**Try it:** Please return every line of the records below that contains the word "SKILL".

(Data shown)

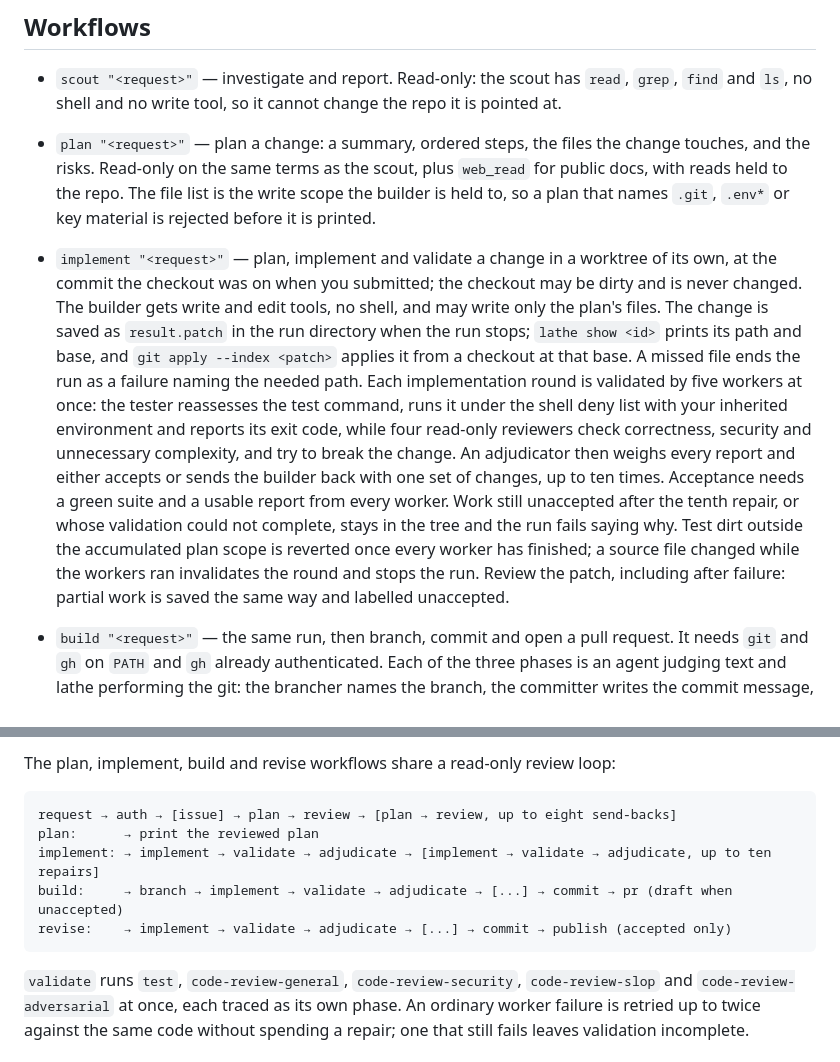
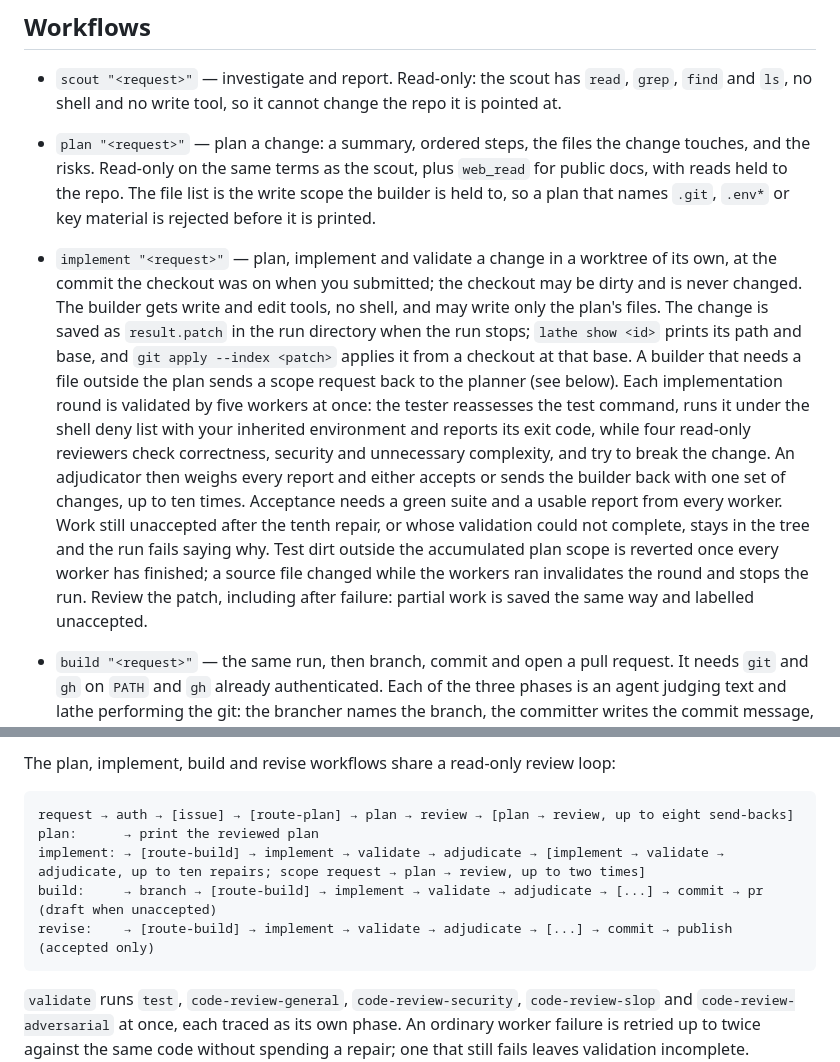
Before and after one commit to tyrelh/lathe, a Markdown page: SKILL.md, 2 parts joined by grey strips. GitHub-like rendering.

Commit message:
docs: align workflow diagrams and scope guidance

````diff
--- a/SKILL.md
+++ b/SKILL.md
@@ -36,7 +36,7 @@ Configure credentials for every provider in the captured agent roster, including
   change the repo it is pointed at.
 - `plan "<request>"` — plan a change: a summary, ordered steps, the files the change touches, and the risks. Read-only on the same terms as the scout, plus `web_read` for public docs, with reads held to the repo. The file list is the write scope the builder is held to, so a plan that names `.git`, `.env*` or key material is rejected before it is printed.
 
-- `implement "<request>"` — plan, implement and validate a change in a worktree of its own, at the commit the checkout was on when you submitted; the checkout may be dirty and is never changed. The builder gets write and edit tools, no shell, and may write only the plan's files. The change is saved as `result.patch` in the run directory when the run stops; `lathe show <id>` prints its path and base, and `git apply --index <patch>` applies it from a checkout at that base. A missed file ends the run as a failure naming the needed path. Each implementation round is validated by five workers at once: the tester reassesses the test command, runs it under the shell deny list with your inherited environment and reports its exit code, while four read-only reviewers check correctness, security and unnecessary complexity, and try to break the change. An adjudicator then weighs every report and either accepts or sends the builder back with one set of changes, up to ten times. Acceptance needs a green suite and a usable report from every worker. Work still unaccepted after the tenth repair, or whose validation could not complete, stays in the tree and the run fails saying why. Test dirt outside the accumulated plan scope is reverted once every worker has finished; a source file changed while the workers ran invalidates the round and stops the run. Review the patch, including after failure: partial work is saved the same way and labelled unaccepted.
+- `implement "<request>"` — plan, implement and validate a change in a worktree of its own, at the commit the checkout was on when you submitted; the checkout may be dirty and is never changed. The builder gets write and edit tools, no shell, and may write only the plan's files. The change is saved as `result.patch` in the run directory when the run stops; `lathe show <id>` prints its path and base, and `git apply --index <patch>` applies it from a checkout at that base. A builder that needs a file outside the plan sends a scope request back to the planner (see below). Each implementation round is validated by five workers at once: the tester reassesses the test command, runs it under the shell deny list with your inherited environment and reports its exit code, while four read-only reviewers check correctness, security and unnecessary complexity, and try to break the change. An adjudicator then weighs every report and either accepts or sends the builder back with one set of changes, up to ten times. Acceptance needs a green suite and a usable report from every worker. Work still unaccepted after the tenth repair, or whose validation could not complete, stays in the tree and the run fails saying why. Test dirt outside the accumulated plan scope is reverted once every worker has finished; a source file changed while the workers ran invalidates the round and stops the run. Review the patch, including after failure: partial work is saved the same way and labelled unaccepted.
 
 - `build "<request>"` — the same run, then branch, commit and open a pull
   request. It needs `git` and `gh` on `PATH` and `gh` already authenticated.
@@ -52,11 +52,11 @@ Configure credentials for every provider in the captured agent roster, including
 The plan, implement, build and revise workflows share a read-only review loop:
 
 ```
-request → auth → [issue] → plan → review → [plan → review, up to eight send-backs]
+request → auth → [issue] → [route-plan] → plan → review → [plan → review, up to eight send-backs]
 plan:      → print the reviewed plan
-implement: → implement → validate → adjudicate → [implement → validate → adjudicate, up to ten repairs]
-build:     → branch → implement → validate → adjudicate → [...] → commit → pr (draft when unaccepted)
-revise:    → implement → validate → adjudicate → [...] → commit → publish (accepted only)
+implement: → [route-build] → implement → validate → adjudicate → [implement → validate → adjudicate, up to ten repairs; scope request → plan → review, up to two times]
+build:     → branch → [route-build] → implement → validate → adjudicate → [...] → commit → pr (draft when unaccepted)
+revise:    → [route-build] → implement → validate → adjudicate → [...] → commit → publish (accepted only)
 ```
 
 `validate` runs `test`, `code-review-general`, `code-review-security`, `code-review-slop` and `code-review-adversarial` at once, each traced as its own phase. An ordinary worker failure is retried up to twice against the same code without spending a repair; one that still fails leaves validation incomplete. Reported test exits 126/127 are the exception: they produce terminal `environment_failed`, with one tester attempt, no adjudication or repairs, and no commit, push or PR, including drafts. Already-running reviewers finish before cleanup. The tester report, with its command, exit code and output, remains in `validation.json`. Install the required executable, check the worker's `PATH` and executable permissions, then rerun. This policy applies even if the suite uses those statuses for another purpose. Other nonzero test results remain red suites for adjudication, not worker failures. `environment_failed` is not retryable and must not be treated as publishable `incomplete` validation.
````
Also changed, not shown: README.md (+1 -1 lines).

(End Data shown)

**Answer box:**
Before and after one commit to tyrelh/lathe, a Markdown page: SKILL.md, 2 parts joined by grey strips. GitHub-like rendering.
--- a/SKILL.md
+++ b/SKILL.md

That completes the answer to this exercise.